However, the report warns that if the economic recovery is to continue it is important that future skills development needs are correctly identified and prioritised. If this is not achieved then the country runs the risk of increased skills shortages and under-employment, it says.
It also finds that:
- The number of people reported as ‘not fully proficient’ at their jobs has increased by 400,000 from 1.3m in 2005 to 1.7m in 2009;
- Leadership and management skills and technical skills are in need of particular improvement;
- The UK’s growth in highly skilled jobs is one of the lowest in the OECD.
Comment: Having as many as 1.7m people in this country being ‘not fully proficient’ at their jobs is, perhaps, understandable to anyone with any degree of valid experience of the world of work. Yet it is a damning indictment of ‘UK plc’s’ training and development arrangements.
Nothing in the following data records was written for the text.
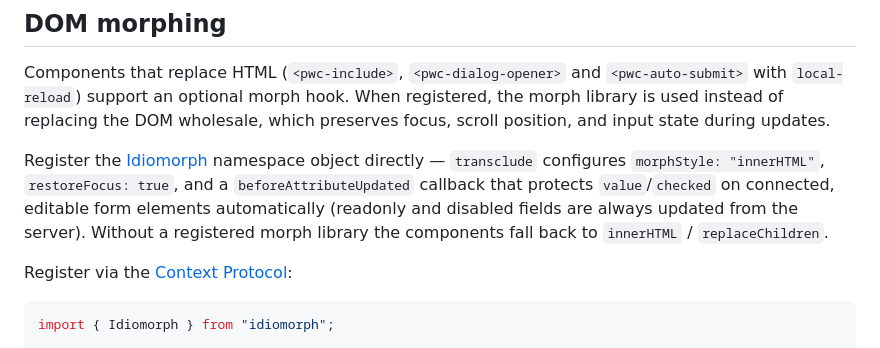
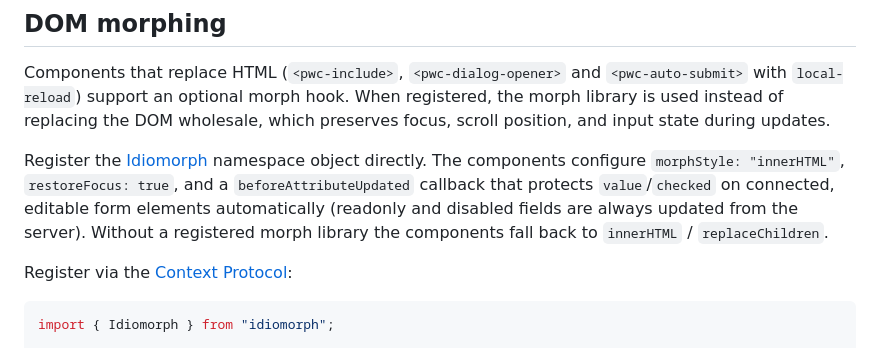
Before and after one commit to tillsc/progressive-web-components, a Markdown page: README.md, the part around the change. GitHub-like rendering.

Commit message:
No private functions in README

```diff
--- a/README.md
+++ b/README.md
@@ -83,11 +83,12 @@ registered, the morph library is used instead of
 replacing the DOM wholesale, which preserves focus, scroll position, and input state during
 updates.
 
-Register the [Idiomorph](https://github.com/bigskysoftware/idiomorph) namespace object
-directly — `transclude` configures `morphStyle: "innerHTML"`, `restoreFocus: true`, and
-a `beforeAttributeUpdated` callback that protects `value`/`checked` on connected, editable
-form elements automatically (readonly and disabled fields are always updated from the server).
-Without a registered morph library the components fall back to `innerHTML` / `replaceChildren`.
+Register the [Idiomorph](https://github.com/bigskysoftware/idiomorph) namespace
+object directly. The components configure `morphStyle: "innerHTML"`,
+`restoreFocus: true`, and a `beforeAttributeUpdated` callback that protects
+`value`/`checked` on connected, editable form elements automatically (readonly
+and disabled fields are always updated from the server). Without a registered
+morph library the components fall back to `innerHTML` / `replaceChildren`.
 
 Register via the
 [Context Protocol](https://github.com/webcomponents-cg/community-protocols/blob/main/proposals/context.md):
```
It is particularly worrying when this statistic is taken together with the fact that ‘Leadership and management skills … are in need of particular improvement’.
The UKCES is supposed to ‘provide vigorous and independent challenge, advising government at the highest levels across the UK on employment and skills strategy, targets, policies and progress towards challenging competitiveness goals’.
This report would suggest that those at the top of their industries and professions are deficient in leadership and management skills – and, frankly, are ‘not fully proficient’ at their jobs. The UKCES is to be congratulated on having the courage to point this out to those at the head of the political profession.
No doubt they, like everyone in any sector who has risen to the top, will consider themselves ‘special cases’ and immune from any criticism. After all, developing skills is always something that other people need to do.